Peltier effect

Peltier effect

Peltier effect. From Duckworth, Electricity & Magnetism, p 181.

The Peltier effect is one of three reversible thermoelectric phenomena (often known simply as thermoelectric effects), the others being the Seebeck effect and the Thomson effect. The Peltier effect is named after the French physicist Jean Charles Athanase Peltier (1785–1845), who discovered it in 1834 – eight years after Thomas Seebeck published his results on the first thermoelectric effect, which bears his name.


Peltier found that the junctions of dissimilar metals were heated or cooled, depending upon the direction in which an electrical current passed through them. Heat generated by current flowing in one direction was absorbed if the current was reversed. (Note that the effect always involves pairs of junctions, whether the junctions are explicit or just implied in the balance of the circuit.) The Peltier effect is found to be proportional to the first power of the current, not to its square, as is the irreversible generation of heat caused by resistance throughout the circuit.


As an example of the Peltier effect, consider the circuit shown here. Under these conditions it is observed, as indicated in the diagram, that the right-hand junction is heated, showing that electrical energy is being transformed into heat energy. Meanwhile, heat energy is transformed into electrical energy at the left junction, thereby causing it to be cooled. When the current is reversed, heat is absorbed at the right junction and produced at the left one.


Absorption or production of heat at a current-carrying junction is an indication that an electromotive force (emf) exists at the junction. Suppose the direction of the main current is the same as that produced by the junction emf, π. Each current carrier, q, is accelerated as it crosses the junction, gaining energy


   W = πq.    (1)


This energy must be absorbed from the environment, in which event the junction is cooled. When the diagram above is interpreted in the light of this argument, it is seen that at each junction the copper is positive with respect to the iron.


The heat absorbed per second at a junction carrying a current I amperes is give by:


   Heat absorbed/sec = πabI   (2)


where the current is from metal a to metal b. The junction emf, πab, is known as the Peltier coefficient; it is the heat energy absorbed per second at the junction per unit current, that is, the heat energy absorbed per unit charge. πab is positive if metal a is positive with respect to metal b (thus πCu, Fe is positive). The magnitude of πab is a function of the temperature of the junction. For identical temperatures πab = -πba. Thus, if the direction of the current in equation (2) is reversed, the heat absorbed per second is


   Heat absorbed/sec = πbaI    (3)


which should be, and is, opposite in sign to equation (2).

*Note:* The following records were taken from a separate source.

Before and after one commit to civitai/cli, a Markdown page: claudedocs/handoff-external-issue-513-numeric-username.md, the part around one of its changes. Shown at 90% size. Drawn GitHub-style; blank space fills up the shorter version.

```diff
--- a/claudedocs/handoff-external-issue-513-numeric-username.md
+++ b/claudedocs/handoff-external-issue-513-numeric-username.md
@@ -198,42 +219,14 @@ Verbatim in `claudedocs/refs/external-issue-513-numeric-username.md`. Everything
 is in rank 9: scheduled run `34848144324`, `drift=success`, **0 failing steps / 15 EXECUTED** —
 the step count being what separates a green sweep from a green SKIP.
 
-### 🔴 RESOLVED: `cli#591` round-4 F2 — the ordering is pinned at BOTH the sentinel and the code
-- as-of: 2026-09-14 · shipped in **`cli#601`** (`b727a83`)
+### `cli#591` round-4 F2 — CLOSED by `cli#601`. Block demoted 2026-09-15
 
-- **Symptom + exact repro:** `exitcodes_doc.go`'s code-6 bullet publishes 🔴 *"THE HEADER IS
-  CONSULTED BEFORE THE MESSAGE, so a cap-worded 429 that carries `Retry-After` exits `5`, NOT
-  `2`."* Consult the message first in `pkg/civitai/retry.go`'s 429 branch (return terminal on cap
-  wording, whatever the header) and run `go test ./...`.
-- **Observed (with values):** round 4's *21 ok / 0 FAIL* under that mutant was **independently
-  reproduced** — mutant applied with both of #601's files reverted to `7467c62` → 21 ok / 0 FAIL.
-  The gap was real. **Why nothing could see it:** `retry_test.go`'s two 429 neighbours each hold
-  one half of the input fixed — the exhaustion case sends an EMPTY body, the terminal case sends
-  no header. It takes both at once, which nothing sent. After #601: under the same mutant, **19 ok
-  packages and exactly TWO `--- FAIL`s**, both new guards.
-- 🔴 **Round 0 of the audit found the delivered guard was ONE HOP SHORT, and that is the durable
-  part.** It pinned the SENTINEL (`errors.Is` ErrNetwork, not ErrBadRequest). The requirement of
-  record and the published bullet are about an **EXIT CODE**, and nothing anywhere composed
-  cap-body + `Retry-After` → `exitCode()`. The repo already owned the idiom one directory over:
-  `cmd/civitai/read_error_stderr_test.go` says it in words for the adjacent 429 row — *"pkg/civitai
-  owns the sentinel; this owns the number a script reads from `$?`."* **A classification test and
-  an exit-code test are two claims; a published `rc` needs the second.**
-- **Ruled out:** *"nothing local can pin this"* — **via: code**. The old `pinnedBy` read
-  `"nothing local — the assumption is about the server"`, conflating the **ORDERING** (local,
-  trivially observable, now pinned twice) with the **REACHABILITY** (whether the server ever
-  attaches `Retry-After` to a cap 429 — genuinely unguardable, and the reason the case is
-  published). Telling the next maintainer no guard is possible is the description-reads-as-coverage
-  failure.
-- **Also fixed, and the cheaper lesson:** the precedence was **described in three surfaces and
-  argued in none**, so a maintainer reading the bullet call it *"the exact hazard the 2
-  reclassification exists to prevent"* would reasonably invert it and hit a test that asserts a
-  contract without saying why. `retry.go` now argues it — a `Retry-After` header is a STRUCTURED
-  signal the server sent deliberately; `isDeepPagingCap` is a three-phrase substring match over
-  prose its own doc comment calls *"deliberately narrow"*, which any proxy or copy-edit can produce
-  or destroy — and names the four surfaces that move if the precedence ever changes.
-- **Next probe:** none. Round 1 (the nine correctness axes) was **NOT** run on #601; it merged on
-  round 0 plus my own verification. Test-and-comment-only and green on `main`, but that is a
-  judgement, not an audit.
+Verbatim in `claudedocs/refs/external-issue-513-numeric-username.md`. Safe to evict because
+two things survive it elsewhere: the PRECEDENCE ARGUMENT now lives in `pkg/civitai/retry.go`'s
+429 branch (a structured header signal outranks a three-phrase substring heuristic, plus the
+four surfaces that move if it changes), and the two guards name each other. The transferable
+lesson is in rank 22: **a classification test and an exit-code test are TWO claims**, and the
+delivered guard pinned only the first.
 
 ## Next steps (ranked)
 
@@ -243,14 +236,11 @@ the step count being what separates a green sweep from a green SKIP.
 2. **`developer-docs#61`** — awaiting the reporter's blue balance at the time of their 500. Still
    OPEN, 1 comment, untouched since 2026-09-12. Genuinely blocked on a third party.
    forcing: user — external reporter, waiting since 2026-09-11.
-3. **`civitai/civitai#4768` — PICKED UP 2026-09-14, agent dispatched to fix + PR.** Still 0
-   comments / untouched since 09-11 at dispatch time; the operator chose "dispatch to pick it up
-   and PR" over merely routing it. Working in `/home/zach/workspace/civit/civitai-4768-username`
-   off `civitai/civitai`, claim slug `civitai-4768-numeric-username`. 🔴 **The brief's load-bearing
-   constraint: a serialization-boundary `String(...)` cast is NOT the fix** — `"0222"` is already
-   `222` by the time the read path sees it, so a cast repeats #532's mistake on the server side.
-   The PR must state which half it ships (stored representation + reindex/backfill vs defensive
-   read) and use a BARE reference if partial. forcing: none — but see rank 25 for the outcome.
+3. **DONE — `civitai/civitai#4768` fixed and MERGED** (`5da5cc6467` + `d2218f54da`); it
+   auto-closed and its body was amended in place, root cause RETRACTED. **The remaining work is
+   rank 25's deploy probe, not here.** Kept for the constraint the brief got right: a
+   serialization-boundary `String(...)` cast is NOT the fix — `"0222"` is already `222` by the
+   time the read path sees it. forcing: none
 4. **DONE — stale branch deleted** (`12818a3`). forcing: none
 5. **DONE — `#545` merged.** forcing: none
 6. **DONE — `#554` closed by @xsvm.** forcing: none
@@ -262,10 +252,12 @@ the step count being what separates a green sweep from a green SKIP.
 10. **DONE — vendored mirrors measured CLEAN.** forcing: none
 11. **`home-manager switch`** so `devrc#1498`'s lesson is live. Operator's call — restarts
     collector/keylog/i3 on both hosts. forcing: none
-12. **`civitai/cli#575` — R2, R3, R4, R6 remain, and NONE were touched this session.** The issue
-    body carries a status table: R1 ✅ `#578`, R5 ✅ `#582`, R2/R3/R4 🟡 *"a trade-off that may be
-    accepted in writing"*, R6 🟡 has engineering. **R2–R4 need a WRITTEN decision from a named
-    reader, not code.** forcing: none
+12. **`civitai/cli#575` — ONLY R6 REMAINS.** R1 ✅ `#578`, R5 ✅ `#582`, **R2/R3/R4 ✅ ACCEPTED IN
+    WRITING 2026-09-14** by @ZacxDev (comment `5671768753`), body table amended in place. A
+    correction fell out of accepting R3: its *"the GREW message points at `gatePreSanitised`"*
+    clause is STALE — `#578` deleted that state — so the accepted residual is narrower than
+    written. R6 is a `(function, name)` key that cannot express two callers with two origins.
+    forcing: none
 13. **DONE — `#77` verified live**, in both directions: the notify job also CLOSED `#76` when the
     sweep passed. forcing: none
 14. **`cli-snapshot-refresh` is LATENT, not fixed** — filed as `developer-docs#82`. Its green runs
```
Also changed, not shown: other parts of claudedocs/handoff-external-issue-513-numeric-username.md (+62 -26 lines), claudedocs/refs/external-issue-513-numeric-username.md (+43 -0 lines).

Heat produced at a junction is a combination of Joule heat and "borrowed" heat contributed by connections elsewhere in the circuit, whether purposeful or not. Similarly, heat absorbed by a junction will be "pumped" into the other junctions distributed around the circuit. Semiconductor materials formulated especially for use in Peltier devices show "heat pumping" efficiency several times that of the most active metal pairings. These devices are used in applications ranging from lunch box coolers/warmers to laboratory instruments and communications systems. Quite large temperature differences can be generated by cascading or pyramiding Peltier devices such that each level in the pyramid acts as a heat sink for the level above.